Discussion about math, puzzles, games and fun.

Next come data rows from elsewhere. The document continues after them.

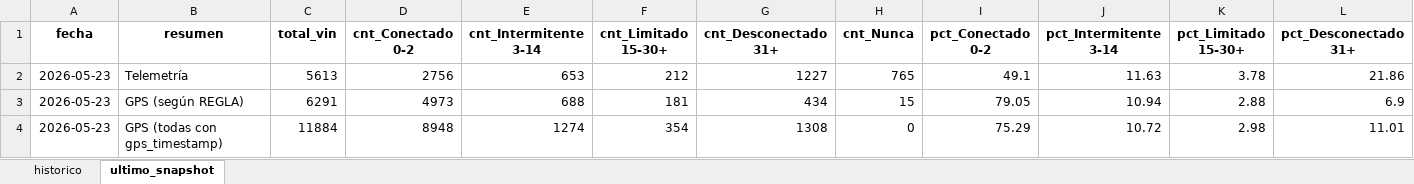
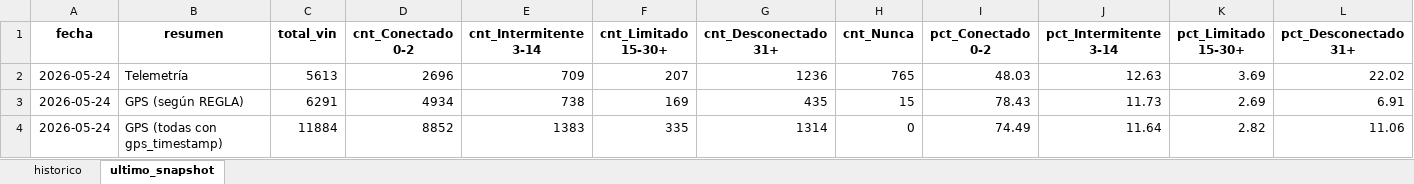
Before and after one commit to samueldavidsanchez/telemetria-dashboard, an Excel workbook: data/historico_conectividad.xlsx, sheet ultimo_snapshot, drawn as a sheet; only a part is shown; values as stored, in another font and other column widths than the file's, no borders; the diff names each change by its address in the sheet, - before the commit and + after, or states it on an @@ line.

```diff
--- a/data/historico_conectividad.xlsx (sheet ultimo_snapshot)
+++ b/data/historico_conectividad.xlsx (sheet ultimo_snapshot)
-A2:A4 (fecha): 2026-05-23
+A2:A4 (fecha): 2026-05-24
-D2 (cnt_Conectado 0-2): 2756
+D2 (cnt_Conectado 0-2): 2696
-E2 (cnt_Intermitente 3-14): 653
+E2 (cnt_Intermitente 3-14): 709
-F2 (cnt_Limitado 15-30+): 212
+F2 (cnt_Limitado 15-30+): 207
-G2 (cnt_Desconectado 31+): 1227
+G2 (cnt_Desconectado 31+): 1236
-I2 (pct_Conectado 0-2): 49.1
+I2 (pct_Conectado 0-2): 48.03
-J2 (pct_Intermitente 3-14): 11.63
+J2 (pct_Intermitente 3-14): 12.63
-K2 (pct_Limitado 15-30+): 3.78
+K2 (pct_Limitado 15-30+): 3.69
-L2 (pct_Desconectado 31+): 21.86
+L2 (pct_Desconectado 31+): 22.02
-D3 (cnt_Conectado 0-2): 4973
+D3 (cnt_Conectado 0-2): 4934
-E3 (cnt_Intermitente 3-14): 688
+E3 (cnt_Intermitente 3-14): 738
-F3 (cnt_Limitado 15-30+): 181
+F3 (cnt_Limitado 15-30+): 169
-G3 (cnt_Desconectado 31+): 434
+G3 (cnt_Desconectado 31+): 435
-I3 (pct_Conectado 0-2): 79.05
+I3 (pct_Conectado 0-2): 78.43
-J3 (pct_Intermitente 3-14): 10.94
+J3 (pct_Intermitente 3-14): 11.73
-K3 (pct_Limitado 15-30+): 2.88
+K3 (pct_Limitado 15-30+): 2.69
-L3 (pct_Desconectado 31+): 6.9
+L3 (pct_Desconectado 31+): 6.91
-D4 (cnt_Conectado 0-2): 8948
+D4 (cnt_Conectado 0-2): 8852
-E4 (cnt_Intermitente 3-14): 1274
+E4 (cnt_Intermitente 3-14): 1383
-F4 (cnt_Limitado 15-30+): 354
+F4 (cnt_Limitado 15-30+): 335
-G4 (cnt_Desconectado 31+): 1308
+G4 (cnt_Desconectado 31+): 1314
-I4 (pct_Conectado 0-2): 75.29
+I4 (pct_Conectado 0-2): 74.49
-J4 (pct_Intermitente 3-14): 10.72
+J4 (pct_Intermitente 3-14): 11.64
-K4 (pct_Limitado 15-30+): 2.98
+K4 (pct_Limitado 15-30+): 2.82
-L4 (pct_Desconectado 31+): 11.01
+L4 (pct_Desconectado 31+): 11.06
```
Also changed, not shown: sheet historico, 1 other file.
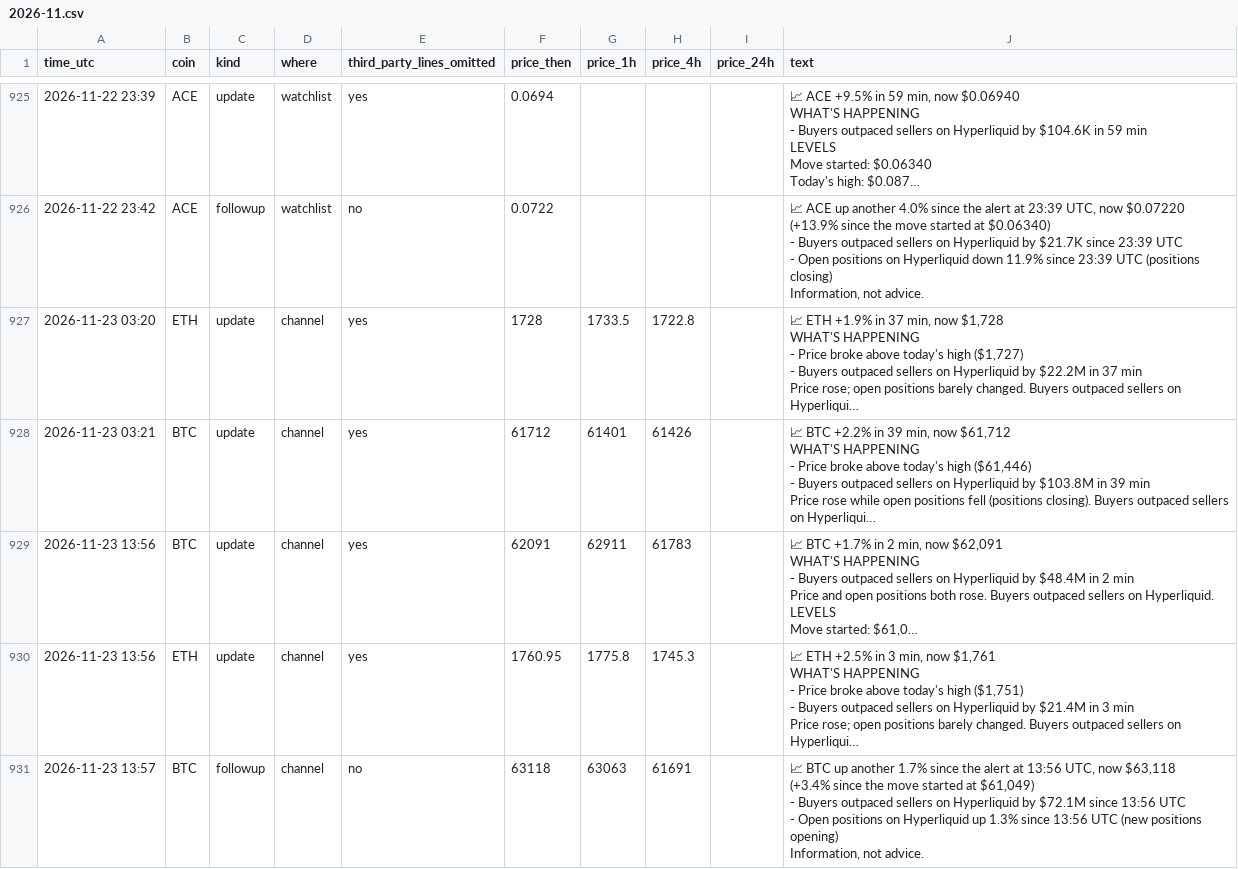
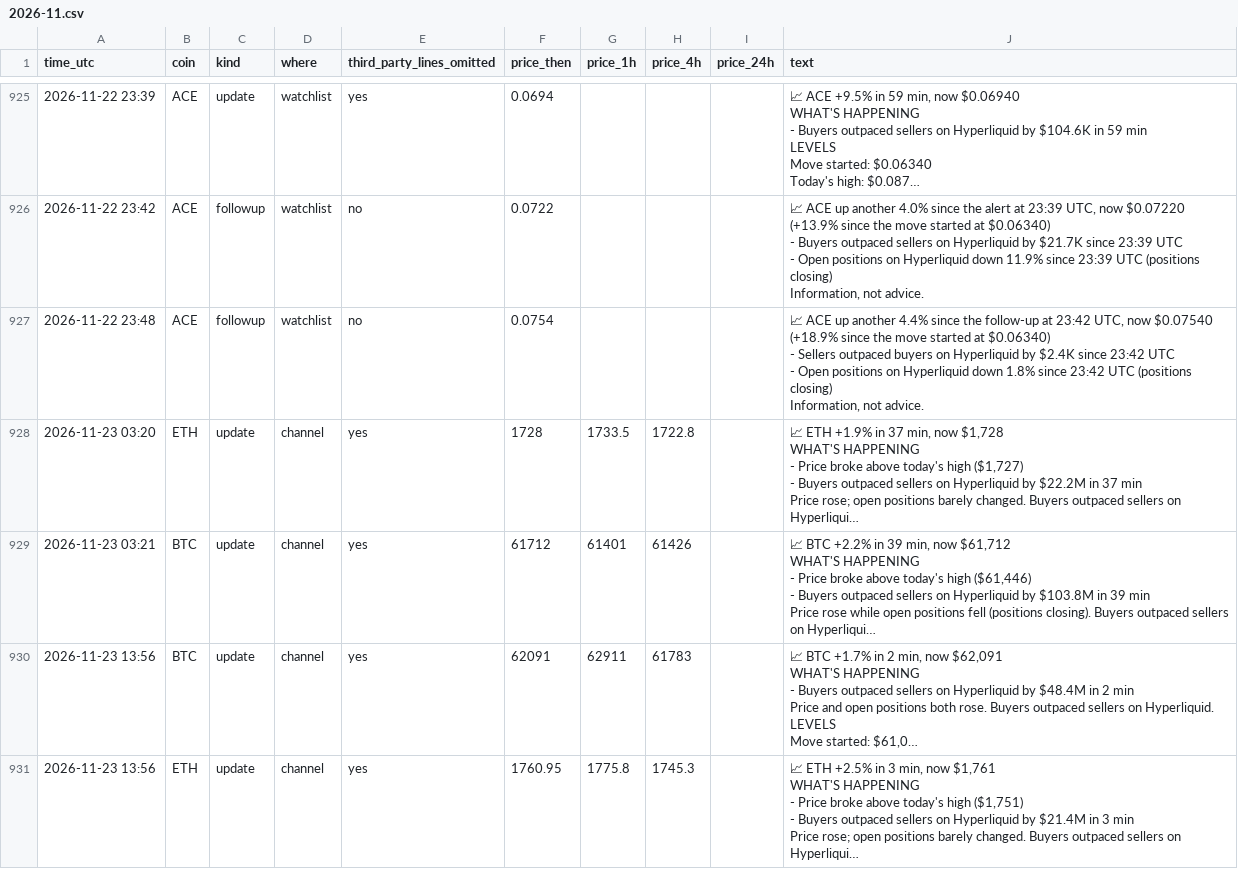
Before and after one commit to dev0xeb/tell-record, a CSV file: 2026-11.csv, drawn as a sheet; only a part is shown, gaps mark what is left out; the shorter side is filled out with more unchanged rows; long unchanged cells end in …; ↵ is a line break in a cell; the diff names each change by its address in the sheet, - before the commit and + after, or states it on an @@ line.

Commit message:
Track record 2026-11-24T00:45 UTC

```diff
--- a/2026-11.csv
+++ b/2026-11.csv
+row 927: 2026-11-22 23:48 | ACE | followup | watchlist | no | 0.0754 |  |  |  | 📈 ACE up another 4.4% since the follow-up at 23:42 UTC, now $0.07540 ↵ (+18.9% since the move started at $0.06340) ↵ - Sellers outpaced buyers on Hyperliquid by $2.4K since 23:42 UTC ↵ - Open positions on Hyperliquid down 1.8% since 23:42 UTC (positions closing) ↵ Information, not advice.
```
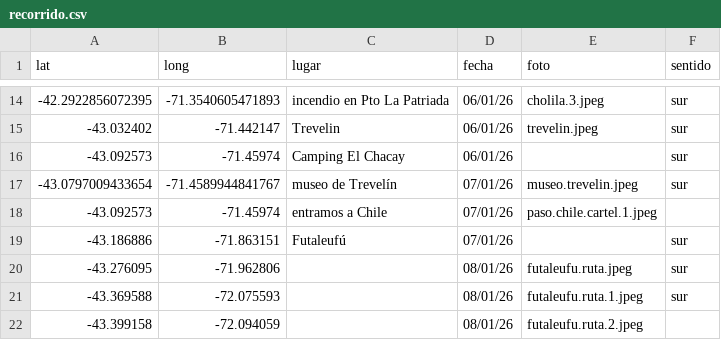
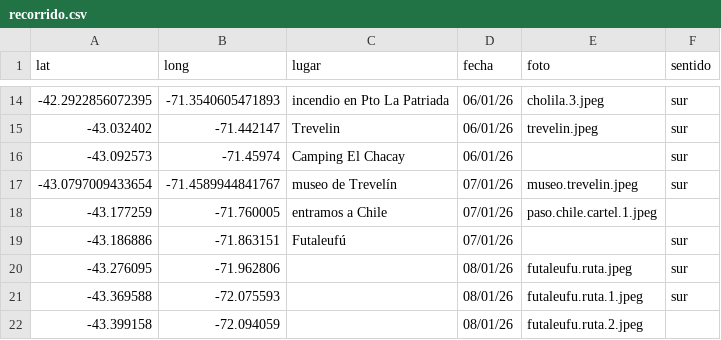
Before and after one commit to dbellomo/mapa, a CSV file: 2026.01.vacaciones.patagonia/recorrido.csv, drawn as a sheet; only a part is shown, gaps mark what is left out.

```diff
--- a/2026.01.vacaciones.patagonia/recorrido.csv
+++ b/2026.01.vacaciones.patagonia/recorrido.csv
@@ -17,3 +17,3 @@ lat,long,lugar,fecha,foto,sentido
 -43.0797009433654,-71.4589944841767,museo de Trevelín,07/01/26,museo.trevelin.jpeg,sur
--43.092573,-71.45974,entramos a Chile,07/01/26,paso.chile.cartel.1.jpeg,
+-43.177259,-71.760005,entramos a Chile,07/01/26,paso.chile.cartel.1.jpeg,
 -43.186886,-71.863151,Futaleufú,07/01/26,,sur
```
Also changed, not shown: 1 other file.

Useful symbols: ÷ × ½ √ ∞ ≠ ≤ ≥ ≈ ⇒ ± ∈ Δ θ ∴ ∑ ∫ • π ƒ ¹ ² ³ °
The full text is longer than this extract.